[¶10] Failure to give notice violated N.D. Sup. Ct. Admin. R. 52(2)(B), but we conclude Dixon's appearance by IVN could not change the result of the proceeding. Holbach presented absolutely no evidence that Dixon engaged in a specific act constituting disorderly conduct during the dates alleged in the petition. See N.D.C.C. § 12.1-31.2-01(3) (requiring a petition to contain sufficient facts to allege a specific instance of disorderly conduct). Holbach's petition contained mere generalities, complaining that Dixon had "a long history of unbecoming conduct towards [him]," including threats, obscene letters, and stalking behavior. Holbach failed to present any evidence to support his generalities, which is insufficient to establish reasonable grounds for a restraining order.

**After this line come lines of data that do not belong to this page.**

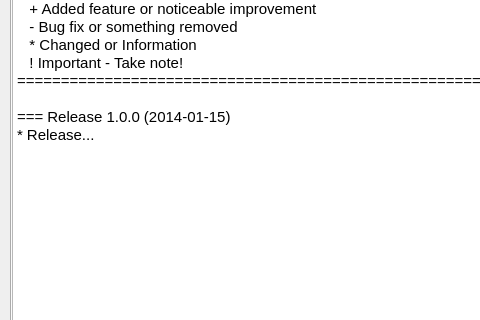
First picture: the form in frm_about.ui, repository Cyb10101/logikgatter, before the edit; both pictures show x 0 to 480 and y 95 to 415 of the 771 by 551 pixel window.
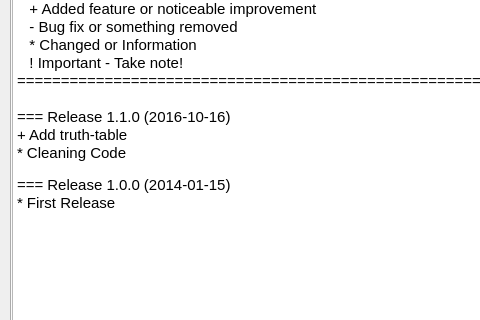
Second picture: the form after the edit. The open tabs and pages were chosen to show the change. Icons and pictures are not drawn.

What changed in the file:
```diff
--- a/frm_about.ui
+++ b/frm_about.ui
@@ -120,23 +120,32 @@
        <height>471</height>
       </rect>
      </property>
+     <property name="styleSheet">
+      <string notr="true">QTextBrowser {
+	color: black;
+}</string>
+     </property>
      <property name="html">
       <string>&lt;!DOCTYPE HTML PUBLIC &quot;-//W3C//DTD HTML 4.0//EN&quot; &quot;http://www.w3.org/TR/REC-html40/strict.dtd&quot;&gt;
 &lt;html&gt;&lt;head&gt;&lt;meta name=&quot;qrichtext&quot; content=&quot;1&quot; /&gt;&lt;style type=&quot;text/css&quot;&gt;
 p, li { white-space: pre-wrap; }
-&lt;/style&gt;&lt;/head&gt;&lt;body style=&quot; font-family:'Sans Serif'; font-size:9pt; font-weight:400; font-style:normal;&quot;&gt;
-&lt;p style=&quot; margin-top:0px; margin-bottom:0px; margin-left:0px; margin-right:0px; -qt-block-indent:0; text-indent:0px;&quot;&gt;&lt;span style=&quot; font-family:'Courier New'; font-size:11pt;&quot;&gt;================================================================================&lt;/span&gt;&lt;/p&gt;
-&lt;p style=&quot; margin-top:0px; margin-bottom:0px; margin-left:0px; margin-right:0px; -qt-block-indent:0; text-indent:0px;&quot;&gt;&lt;span style=&quot; font-family:'Courier New'; font-size:11pt;&quot;&gt;                                  Logikgatter                                   &lt;/span&gt;&lt;/p&gt;
-&lt;p style=&quot; margin-top:0px; margin-bottom:0px; margin-left:0px; margin-right:0px; -qt-block-indent:0; text-indent:0px;&quot;&gt;&lt;span style=&quot; font-family:'Courier New'; font-size:11pt;&quot;&gt;================================================================================&lt;/span&gt;&lt;/p&gt;
-&lt;p style=&quot; margin-top:0px; margin-bottom:0px; margin-left:0px; margin-right:0px; -qt-block-indent:0; text-indent:0px;&quot;&gt;&lt;span style=&quot; font-family:'Courier New'; font-size:11pt;&quot;&gt;   + Added feature or noticeable improvement&lt;/span&gt;&lt;/p&gt;
-&lt;p style=&quot; margin-top:0px; margin-bottom:0px; margin-left:0px; margin-right:0px; -qt-block-indent:0; text-indent:0px;&quot;&gt;&lt;span style=&quot; font-family:'Courier New'; font-size:11pt;&quot;&gt;   - Bug fix or something removed&lt;/span&gt;&lt;/p&gt;
-&lt;p style=&quot; margin-top:0px; margin-bottom:0px; margin-left:0px; margin-right:0px; -qt-block-indent:0; text-indent:0px;&quot;&gt;&lt;span style=&quot; font-family:'Courier New'; font-size:11pt;&quot;&gt;   * Changed or Information&lt;/span&gt;&lt;/p&gt;
-&lt;p style=&quot; margin-top:0px; margin-bottom:0px; margin-left:0px; margin-right:0px; -qt-block-indent:0; text-indent:0px;&quot;&gt;&lt;span style=&quot; font-family:'Courier New'; font-size:11pt;&quot;&gt;   ! Important - Take note!&lt;/span&gt;&lt;/p&gt;
-&lt;p style=&quot; margin-top:0px; margin-bottom:0px; margin-left:0px; margin-right:0px; -qt-block-indent:0; text-indent:0px;&quot;&gt;&lt;span style=&quot; font-family:'Courier New'; font-size:11pt;&quot;&gt;================================================================================&lt;/span&gt;&lt;/p&gt;
-&lt;p style=&quot;-qt-paragraph-type:empty; margin-top:0px; margin-bottom:0px; margin-left:0px; margin-right:0px; -qt-block-indent:0; text-indent:0px; font-family:'Courier New'; font-size:11pt;&quot;&gt;&lt;br /&gt;&lt;/p&gt;
-&lt;p style=&quot; margin-top:0px; margin-bottom:0px; margin-left:0px; margin-right:0px; -qt-block-indent:0; text-indent:0px;&quot;&gt;&lt;span style=&quot; font-family:'Courier New'; font-size:11pt;&quot;&gt;=== Release 1.0.0 (2014-01-15)&lt;/span&gt;&lt;/p&gt;
-&lt;p style=&quot; margin-top:0px; margin-bottom:0px; margin-left:0px; margin-right:0px; -qt-block-indent:0; text-indent:0px;&quot;&gt;&lt;span style=&quot; font-family:'Courier New'; font-size:11pt;&quot;&gt;* Release...&lt;/span&gt;&lt;/p&gt;
-&lt;p style=&quot;-qt-paragraph-type:empty; margin-top:0px; margin-bottom:0px; margin-left:0px; margin-right:0px; -qt-block-indent:0; text-indent:0px;&quot;&gt;&lt;br /&gt;&lt;/p&gt;&lt;/body&gt;&lt;/html&gt;</string>
+&lt;/style&gt;&lt;/head&gt;&lt;body style=&quot; font-family:'Ubuntu'; font-size:11pt; font-weight:400; font-style:normal;&quot;&gt;
+&lt;p style=&quot; margin-top:0px; margin-bottom:0px; margin-left:0px; margin-right:0px; -qt-block-indent:0; text-indent:0px;&quot;&gt;&lt;span style=&quot; font-family:'Courier New';&quot;&gt;================================================================================&lt;/span&gt;&lt;/p&gt;
+&lt;p style=&quot; margin-top:0px; margin-bottom:0px; margin-left:0px; margin-right:0px; -qt-block-indent:0; text-indent:0px;&quot;&gt;&lt;span style=&quot; font-family:'Courier New';&quot;&gt;                                  Logikgatter                                   &lt;/span&gt;&lt;/p&gt;
+&lt;p style=&quot; margin-top:0px; margin-bottom:0px; margin-left:0px; margin-right:0px; -qt-block-indent:0; text-indent:0px;&quot;&gt;&lt;span style=&quot; font-family:'Courier New';&quot;&gt;================================================================================&lt;/span&gt;&lt;/p&gt;
+&lt;p style=&quot; margin-top:0px; margin-bottom:0px; margin-left:0px; margin-right:0px; -qt-block-indent:0; text-indent:0px;&quot;&gt;&lt;span style=&quot; font-family:'Courier New';&quot;&gt;   + Added feature or noticeable improvement&lt;/span&gt;&lt;/p&gt;
+&lt;p style=&quot; margin-top:0px; margin-bottom:0px; margin-left:0px; margin-right:0px; -qt-block-indent:0; text-indent:0px;&quot;&gt;&lt;span style=&quot; font-family:'Courier New';&quot;&gt;   - Bug fix or something removed&lt;/span&gt;&lt;/p&gt;
+&lt;p style=&quot; margin-top:0px; margin-bottom:0px; margin-left:0px; margin-right:0px; -qt-block-indent:0; text-indent:0px;&quot;&gt;&lt;span style=&quot; font-family:'Courier New';&quot;&gt;   * Changed or Information&lt;/span&gt;&lt;/p&gt;
+&lt;p style=&quot; margin-top:0px; margin-bottom:0px; margin-left:0px; margin-right:0px; -qt-block-indent:0; text-indent:0px;&quot;&gt;&lt;span style=&quot; font-family:'Courier New';&quot;&gt;   ! Important - Take note!&lt;/span&gt;&lt;/p&gt;
+&lt;p style=&quot; margin-top:0px; margin-bottom:0px; margin-left:0px; margin-right:0px; -qt-block-indent:0; text-indent:0px;&quot;&gt;&lt;span style=&quot; font-family:'Courier New';&quot;&gt;================================================================================&lt;/span&gt;&lt;/p&gt;
+&lt;p style=&quot;-qt-paragraph-type:empty; margin-top:0px; margin-bottom:0px; margin-left:0px; margin-right:0px; -qt-block-indent:0; text-indent:0px; font-family:'Courier New';&quot;&gt;&lt;br /&gt;&lt;/p&gt;
+&lt;p style=&quot; margin-top:0px; margin-bottom:0px; margin-left:0px; margin-right:0px; -qt-block-indent:0; text-indent:0px;&quot;&gt;&lt;span style=&quot; font-family:'Courier New';&quot;&gt;=== Release 1.1.0 (2016-10-16)&lt;/span&gt;&lt;/p&gt;
+&lt;p style=&quot; margin-top:0px; margin-bottom:0px; margin-left:0px; margin-right:0px; -qt-block-indent:0; text-indent:0px;&quot;&gt;&lt;span style=&quot; font-family:'Courier New';&quot;&gt;+ Add truth-table&lt;/span&gt;&lt;/p&gt;
+&lt;p style=&quot; margin-top:0px; margin-bottom:0px; margin-left:0px; margin-right:0px; -qt-block-indent:0; text-indent:0px;&quot;&gt;&lt;span style=&quot; font-family:'Courier New';&quot;&gt;* Cleaning Code&lt;/span&gt;&lt;/p&gt;
+&lt;p style=&quot;-qt-paragraph-type:empty; margin-top:0px; margin-bottom:0px; margin-left:0px; margin-right:0px; -qt-block-indent:0; text-indent:0px; font-family:'Sans Serif'; font-size:9pt;&quot;&gt;&lt;br /&gt;&lt;/p&gt;
+&lt;p style=&quot; margin-top:0px; margin-bottom:0px; margin-left:0px; margin-right:0px; -qt-block-indent:0; text-indent:0px;&quot;&gt;&lt;span style=&quot; font-family:'Courier New';&quot;&gt;=== Release 1.0.0 (2014-01-15)&lt;/span&gt;&lt;/p&gt;
+&lt;p style=&quot; margin-top:0px; margin-bottom:0px; margin-left:0px; margin-right:0px; -qt-block-indent:0; text-indent:0px;&quot;&gt;&lt;span style=&quot; font-family:'Courier New';&quot;&gt;* First Release&lt;/span&gt;&lt;/p&gt;
+&lt;p style=&quot;-qt-paragraph-type:empty; margin-top:0px; margin-bottom:0px; margin-left:0px; margin-right:0px; -qt-block-indent:0; text-indent:0px; font-family:'Sans Serif'; font-size:9pt;&quot;&gt;&lt;br /&gt;&lt;/p&gt;&lt;/body&gt;&lt;/html&gt;</string>
      </property>
     </widget>
    </widget>
```
Left out of the diff: 2 changed lines with no effect on the pictures.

Holbach failed to show "the facts and circumstances presented . . . [were] sufficient to warrant a person of reasonable caution to believe that acts constituting disorderly conduct have been committed." Wetzel, 2005 ND 190, ¶ 17, 705 N.W.2d 836 (quoting Wishnatsky, 1997 ND 35, ¶ 14, 560 N.W.2d 878). As a matter of law, Holbach failed to meet his burden. Therefore, any error in allowing Dixon to appear by IVN was harmless.
[¶11] We conclude the district court's use of IVN was harmless error. We have considered Holbach's remaining issues and arguments. We hold they are without merit, unnecessary to our decision, or not properly before this Court. The district court's order dismissing the temporary disorderly conduct restraining order is affirmed.
|[¶12]||Carol Ronning Kapsner|
Mary Muehlen Maring
Dale V. Sandstrom
Daniel J. Crothers
Gerald W. VandeWalle, C.J.